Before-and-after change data
··········
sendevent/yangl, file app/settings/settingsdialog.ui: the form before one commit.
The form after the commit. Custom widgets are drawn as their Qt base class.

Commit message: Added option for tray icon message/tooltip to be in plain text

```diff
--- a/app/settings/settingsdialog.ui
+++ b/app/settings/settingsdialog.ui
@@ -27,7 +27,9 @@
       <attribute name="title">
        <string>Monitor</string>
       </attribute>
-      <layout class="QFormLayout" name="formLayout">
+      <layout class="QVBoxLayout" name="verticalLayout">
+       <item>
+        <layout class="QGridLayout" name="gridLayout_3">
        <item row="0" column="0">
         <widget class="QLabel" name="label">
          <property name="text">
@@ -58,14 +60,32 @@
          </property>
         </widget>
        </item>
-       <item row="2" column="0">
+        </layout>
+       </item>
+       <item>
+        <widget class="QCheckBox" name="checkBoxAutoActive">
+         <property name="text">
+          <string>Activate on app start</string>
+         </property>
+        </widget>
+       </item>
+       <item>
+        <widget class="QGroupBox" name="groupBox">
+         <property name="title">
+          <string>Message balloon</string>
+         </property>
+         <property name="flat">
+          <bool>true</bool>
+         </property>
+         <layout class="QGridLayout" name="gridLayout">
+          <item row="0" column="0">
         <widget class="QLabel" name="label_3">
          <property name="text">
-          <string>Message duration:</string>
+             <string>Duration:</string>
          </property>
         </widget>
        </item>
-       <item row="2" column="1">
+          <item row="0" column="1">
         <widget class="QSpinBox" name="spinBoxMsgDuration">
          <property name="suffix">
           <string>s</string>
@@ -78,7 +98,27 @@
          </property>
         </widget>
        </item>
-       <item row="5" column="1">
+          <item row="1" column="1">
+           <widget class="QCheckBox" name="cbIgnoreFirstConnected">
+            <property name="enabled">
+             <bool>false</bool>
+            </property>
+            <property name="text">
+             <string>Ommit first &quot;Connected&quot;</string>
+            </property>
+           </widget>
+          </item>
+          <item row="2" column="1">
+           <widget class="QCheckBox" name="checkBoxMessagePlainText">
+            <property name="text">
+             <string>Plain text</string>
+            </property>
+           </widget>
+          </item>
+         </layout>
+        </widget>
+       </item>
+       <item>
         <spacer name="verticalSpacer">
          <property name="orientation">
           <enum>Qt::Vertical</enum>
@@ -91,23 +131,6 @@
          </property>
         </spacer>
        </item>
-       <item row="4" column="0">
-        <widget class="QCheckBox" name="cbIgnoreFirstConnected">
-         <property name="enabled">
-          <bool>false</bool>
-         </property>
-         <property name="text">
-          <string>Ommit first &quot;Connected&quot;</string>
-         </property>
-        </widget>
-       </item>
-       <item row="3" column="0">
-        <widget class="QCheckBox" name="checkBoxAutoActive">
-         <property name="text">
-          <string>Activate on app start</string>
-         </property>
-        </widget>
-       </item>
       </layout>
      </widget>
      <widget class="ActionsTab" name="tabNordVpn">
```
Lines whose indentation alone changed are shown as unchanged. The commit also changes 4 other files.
··········
Give nothing except how many lines of the records include "layout".

§ EXERCISE SOLUTION
7